__DATA SECTION__

++++++++++++++++++++

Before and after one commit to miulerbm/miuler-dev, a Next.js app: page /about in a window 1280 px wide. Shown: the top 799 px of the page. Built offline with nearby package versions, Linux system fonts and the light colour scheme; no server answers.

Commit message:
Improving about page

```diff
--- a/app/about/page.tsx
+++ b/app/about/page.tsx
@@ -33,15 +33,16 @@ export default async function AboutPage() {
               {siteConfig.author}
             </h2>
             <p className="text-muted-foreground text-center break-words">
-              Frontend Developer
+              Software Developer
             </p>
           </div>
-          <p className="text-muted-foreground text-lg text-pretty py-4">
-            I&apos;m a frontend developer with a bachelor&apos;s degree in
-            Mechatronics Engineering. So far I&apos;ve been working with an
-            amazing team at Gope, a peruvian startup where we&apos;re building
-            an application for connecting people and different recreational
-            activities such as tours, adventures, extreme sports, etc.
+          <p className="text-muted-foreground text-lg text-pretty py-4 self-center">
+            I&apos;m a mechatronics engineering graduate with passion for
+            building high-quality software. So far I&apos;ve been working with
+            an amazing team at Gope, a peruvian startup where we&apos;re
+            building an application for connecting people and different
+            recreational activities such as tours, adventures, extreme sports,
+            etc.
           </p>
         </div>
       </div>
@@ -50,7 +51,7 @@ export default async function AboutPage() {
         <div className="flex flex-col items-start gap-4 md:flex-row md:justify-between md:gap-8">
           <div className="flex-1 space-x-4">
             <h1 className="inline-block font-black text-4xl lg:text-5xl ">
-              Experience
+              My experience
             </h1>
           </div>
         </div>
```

++++++++++++++++++++

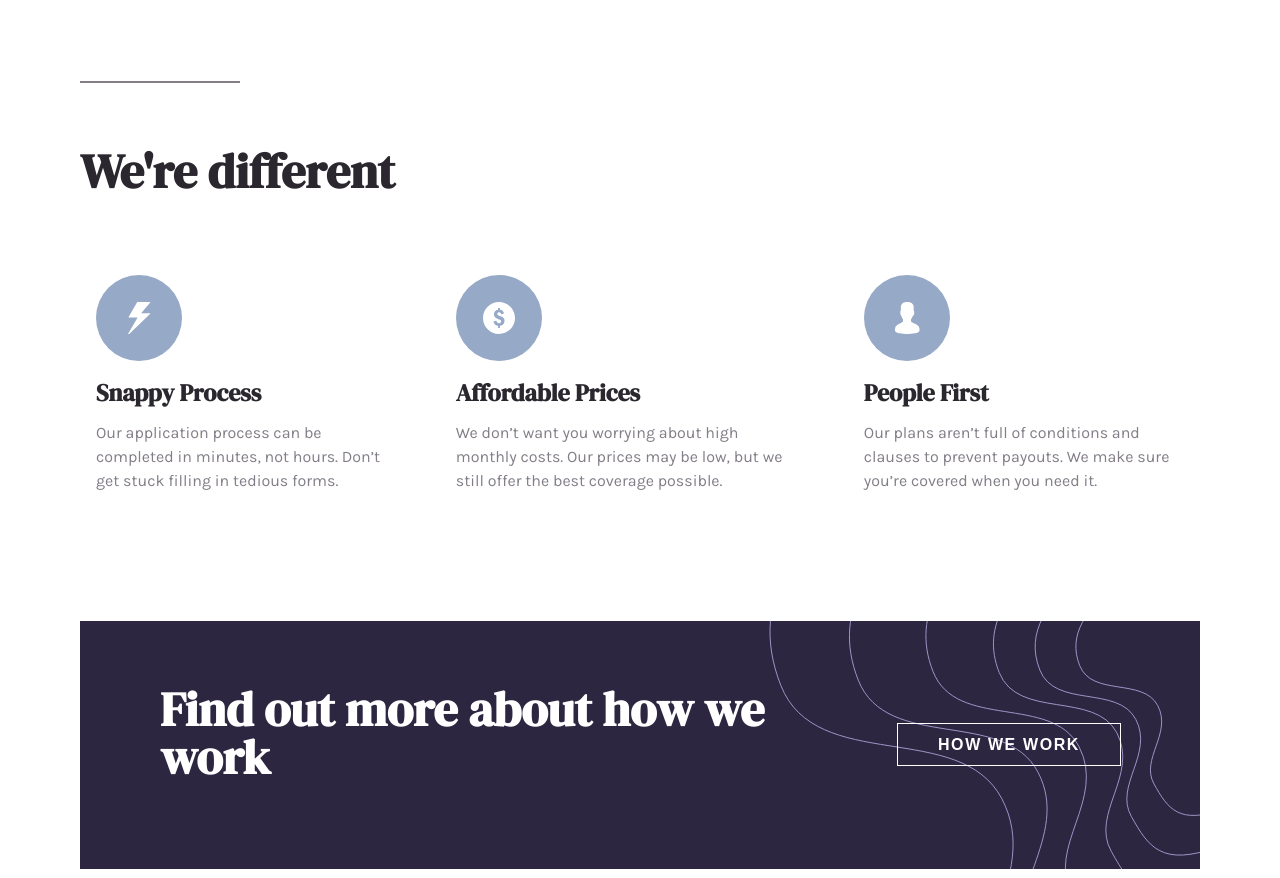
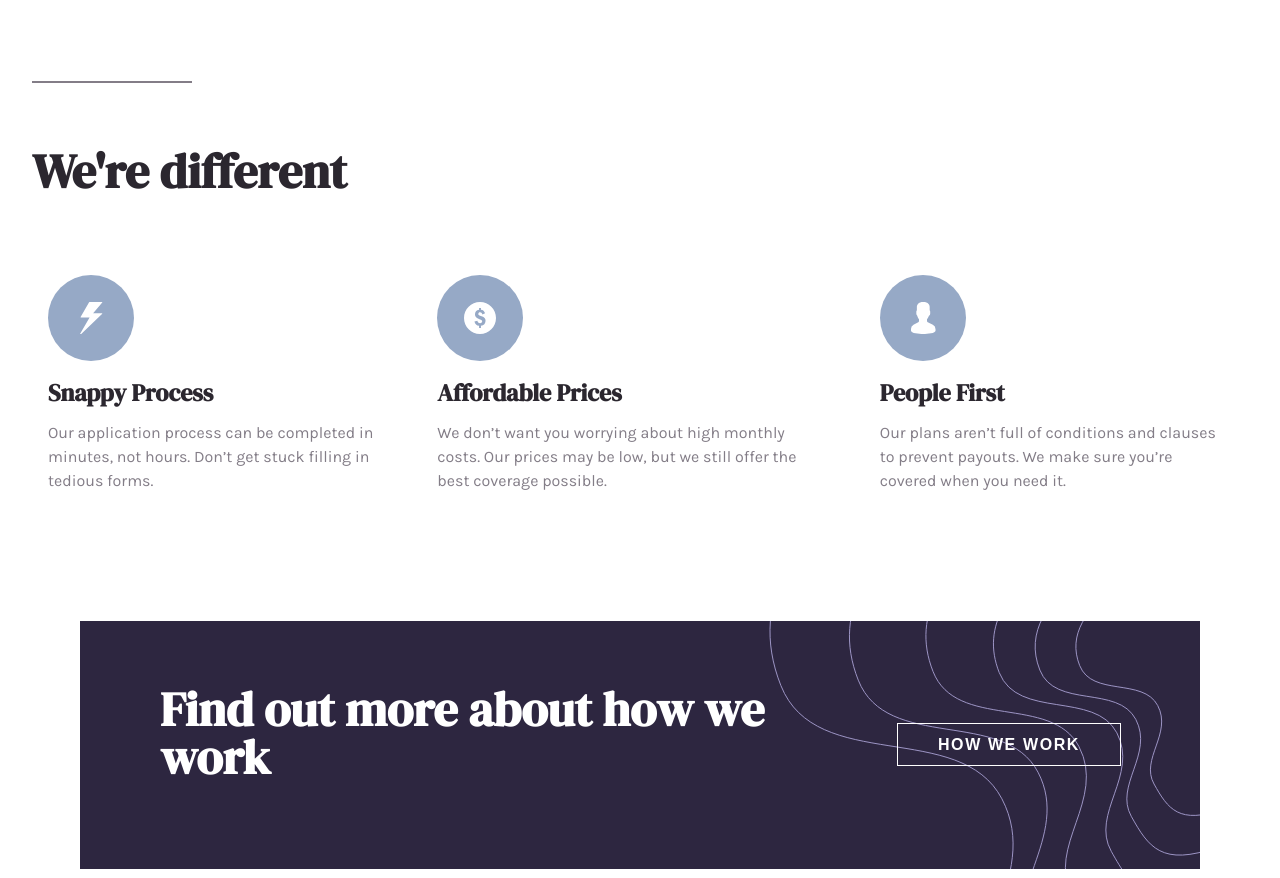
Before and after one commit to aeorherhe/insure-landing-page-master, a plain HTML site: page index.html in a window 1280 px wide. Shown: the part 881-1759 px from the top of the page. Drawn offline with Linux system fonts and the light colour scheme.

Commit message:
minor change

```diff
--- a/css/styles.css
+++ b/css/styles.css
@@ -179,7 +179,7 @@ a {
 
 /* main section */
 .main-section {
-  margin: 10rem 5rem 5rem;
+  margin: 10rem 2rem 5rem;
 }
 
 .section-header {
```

++++++++++++++++++++

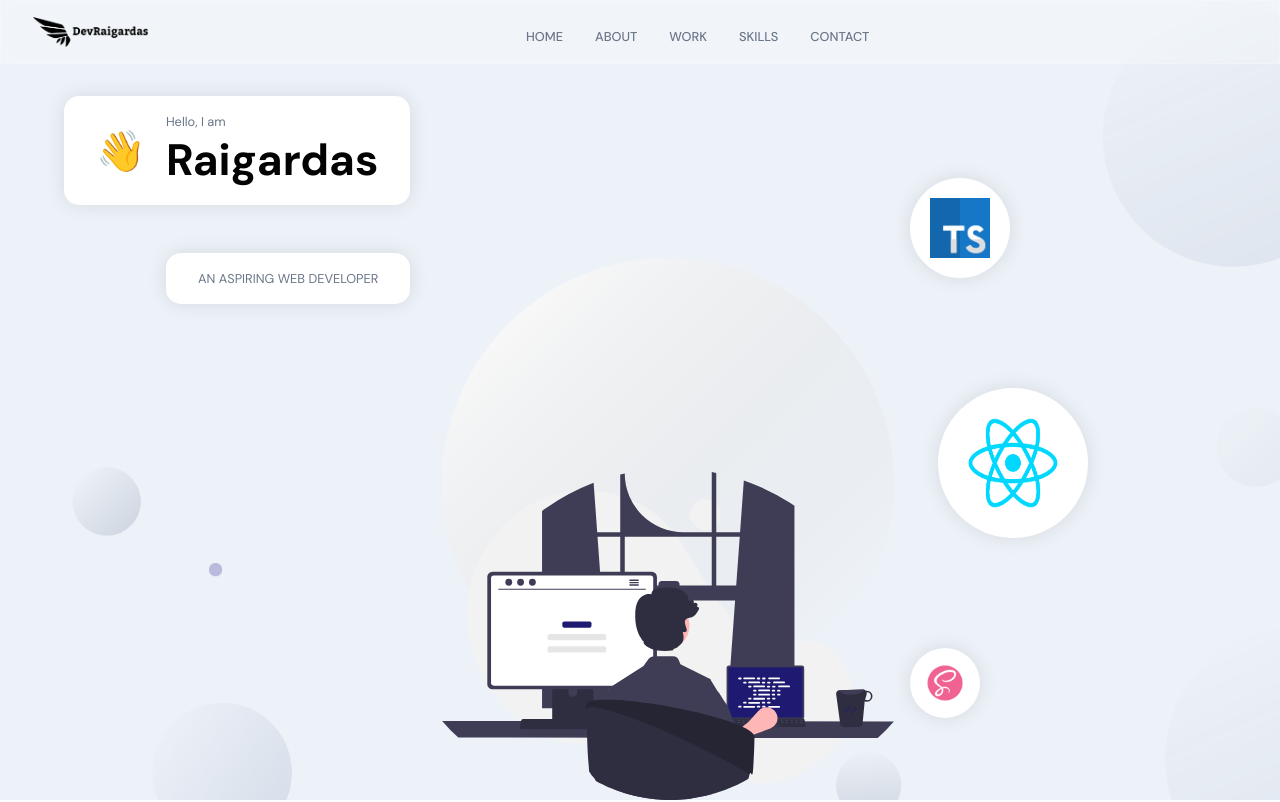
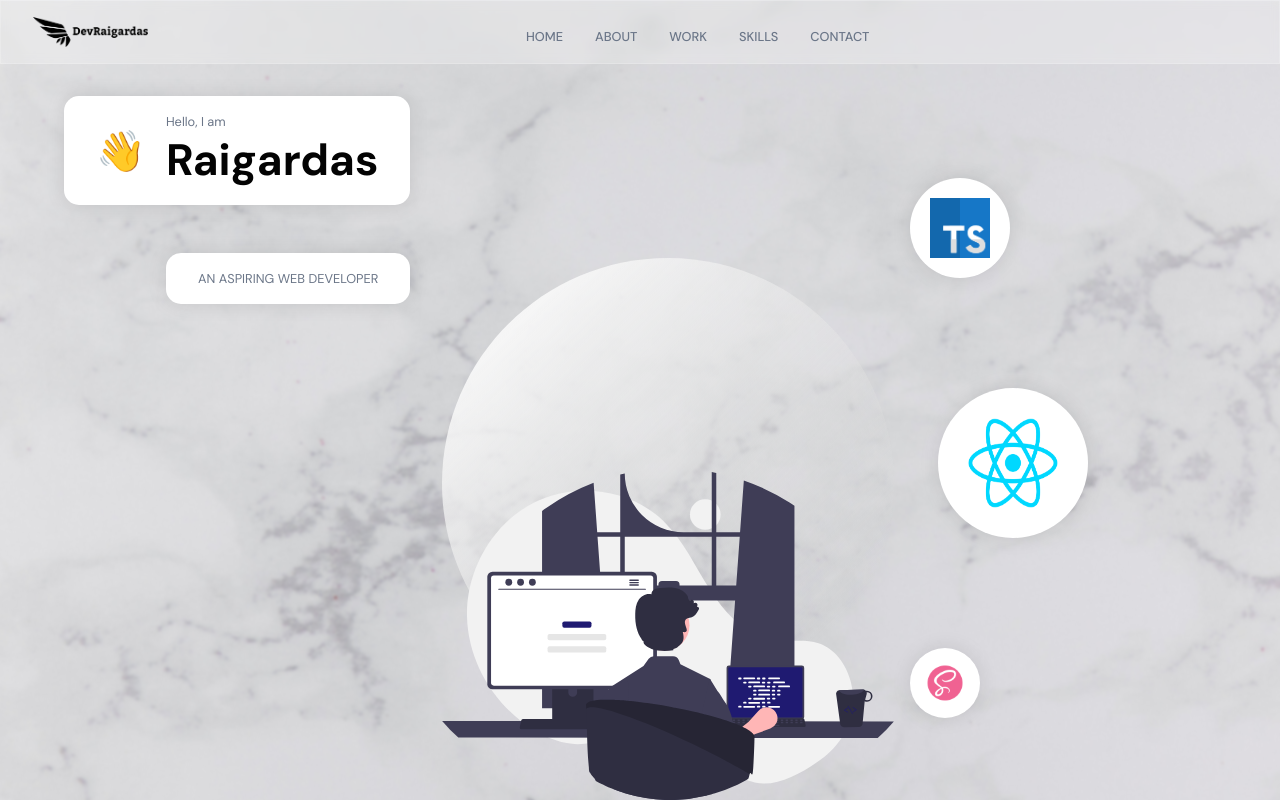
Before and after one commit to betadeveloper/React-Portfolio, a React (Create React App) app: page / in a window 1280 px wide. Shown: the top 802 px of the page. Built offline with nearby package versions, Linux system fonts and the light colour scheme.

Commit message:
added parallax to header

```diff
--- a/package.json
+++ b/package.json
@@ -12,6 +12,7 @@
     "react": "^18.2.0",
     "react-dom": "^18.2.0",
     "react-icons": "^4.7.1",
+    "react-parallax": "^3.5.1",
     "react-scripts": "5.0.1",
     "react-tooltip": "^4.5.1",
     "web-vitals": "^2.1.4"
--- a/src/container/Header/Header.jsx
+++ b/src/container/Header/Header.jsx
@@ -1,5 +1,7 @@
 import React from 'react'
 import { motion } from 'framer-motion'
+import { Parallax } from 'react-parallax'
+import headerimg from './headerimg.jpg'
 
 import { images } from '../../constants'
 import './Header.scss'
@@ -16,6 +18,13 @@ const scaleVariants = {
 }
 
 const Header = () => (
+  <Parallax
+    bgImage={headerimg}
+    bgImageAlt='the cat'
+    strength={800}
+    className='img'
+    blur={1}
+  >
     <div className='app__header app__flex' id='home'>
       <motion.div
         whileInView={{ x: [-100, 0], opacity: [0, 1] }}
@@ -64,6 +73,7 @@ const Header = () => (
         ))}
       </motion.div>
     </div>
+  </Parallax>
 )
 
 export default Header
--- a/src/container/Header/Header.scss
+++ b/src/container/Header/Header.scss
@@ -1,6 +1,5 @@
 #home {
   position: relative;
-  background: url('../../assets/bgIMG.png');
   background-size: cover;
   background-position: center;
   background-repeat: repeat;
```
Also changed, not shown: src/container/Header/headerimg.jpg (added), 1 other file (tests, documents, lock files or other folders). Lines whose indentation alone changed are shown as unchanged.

++++++++++++++++++++

__AIM OF THE TASK__
Determine how many lines above contain the string "import". Give only that number.

__PROBLEM SOLUTION__
6